, the city was and still is, laid out in a grid pattern borrowed from the Chinese with streets running north, south, east, and west. And there I was thinking the American's thought of that! The city is historically very significent and was spared during World War II. You cannot turn a street corner without seeing a beautiful temple, shrine, traditional wooden homes called machiya
or an imperial palace.Ginkakuji
(The Temple of the Silver Pavilion) by the pretty canalside Walk of Philosophy
built in 1264 with its beautiful gardens and fabulous buddhist restaurant

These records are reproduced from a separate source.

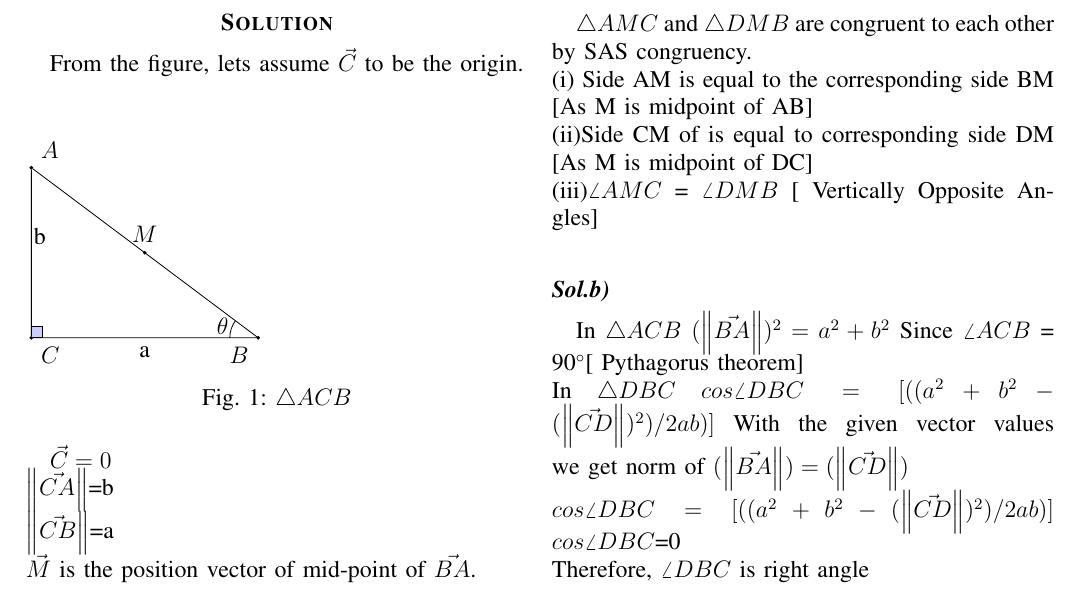
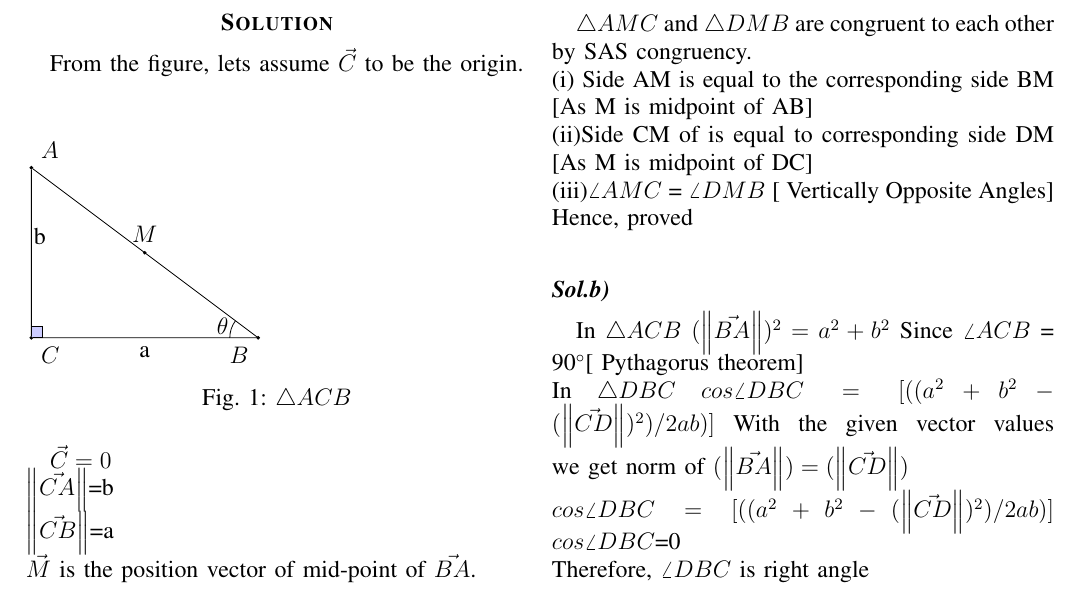
Before and after one commit to SiddharthPh/Summer2020, a LaTeX paper (geometry/document.tex, which reads geometry/Solutions/sol_a.tex): part of page 2 of 3, cut so that both start at the same text. Compiled offline with pdfLaTeX.

Commit message:
Update sol_a.tex

```diff
--- a/geometry/Solutions/sol_a.tex
+++ b/geometry/Solutions/sol_a.tex
@@ -6,3 +6,5 @@ $\triangle AMC$ and $\triangle DMB$ are congruent to each other by SAS congruenc
 (ii)Side CM of is equal to corresponding side DM [As M is midpoint of DC]
 \newline
 (iii)$\angle AMC$ = $\angle DMB$ [ Vertically Opposite Angles]
+\\
+Hence, proved
```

(go for another wonderful experience) Kenninji, which was the first Zen temple to be established in Japan, and Chionin
, with it's 80ft gate, were just four temples we spent some time at - there are over 2,000 altogether!
History smiles at you from every corner, there are 17 World Heritage Sites in Kyoto and walking around places such as Gion, Arashiyama with it's lake and Gion with it's canals transport you not only to another era but a different world.
At night the areas of Shinmonzen and Gion are alive with activity. Gion Corner
is a touristy but easy way to see Kyoto's various arts. Tiny bars and cafes sit next to lavish restaurants, tea houses (ochaya
) and some less than salubrious joints where I believe Japanese men find their fun before heading off to the capsule
for the night.
My lasting memory of Kyoto though was mooching around the cobbled streets of Hanami-koji and by the Shirakara Canal at night and seeing the geisha
girls or geiko
as they are called here. Immaculate and beautiful, doll-like, with their faces 'painted' white, they shuffled along the streets between appointments, hefty wooden sandals covering little feet. I grappled for my camera but just stood and watched as they hurried past. Fantastic. Kyoto, memories of a geisha indeed.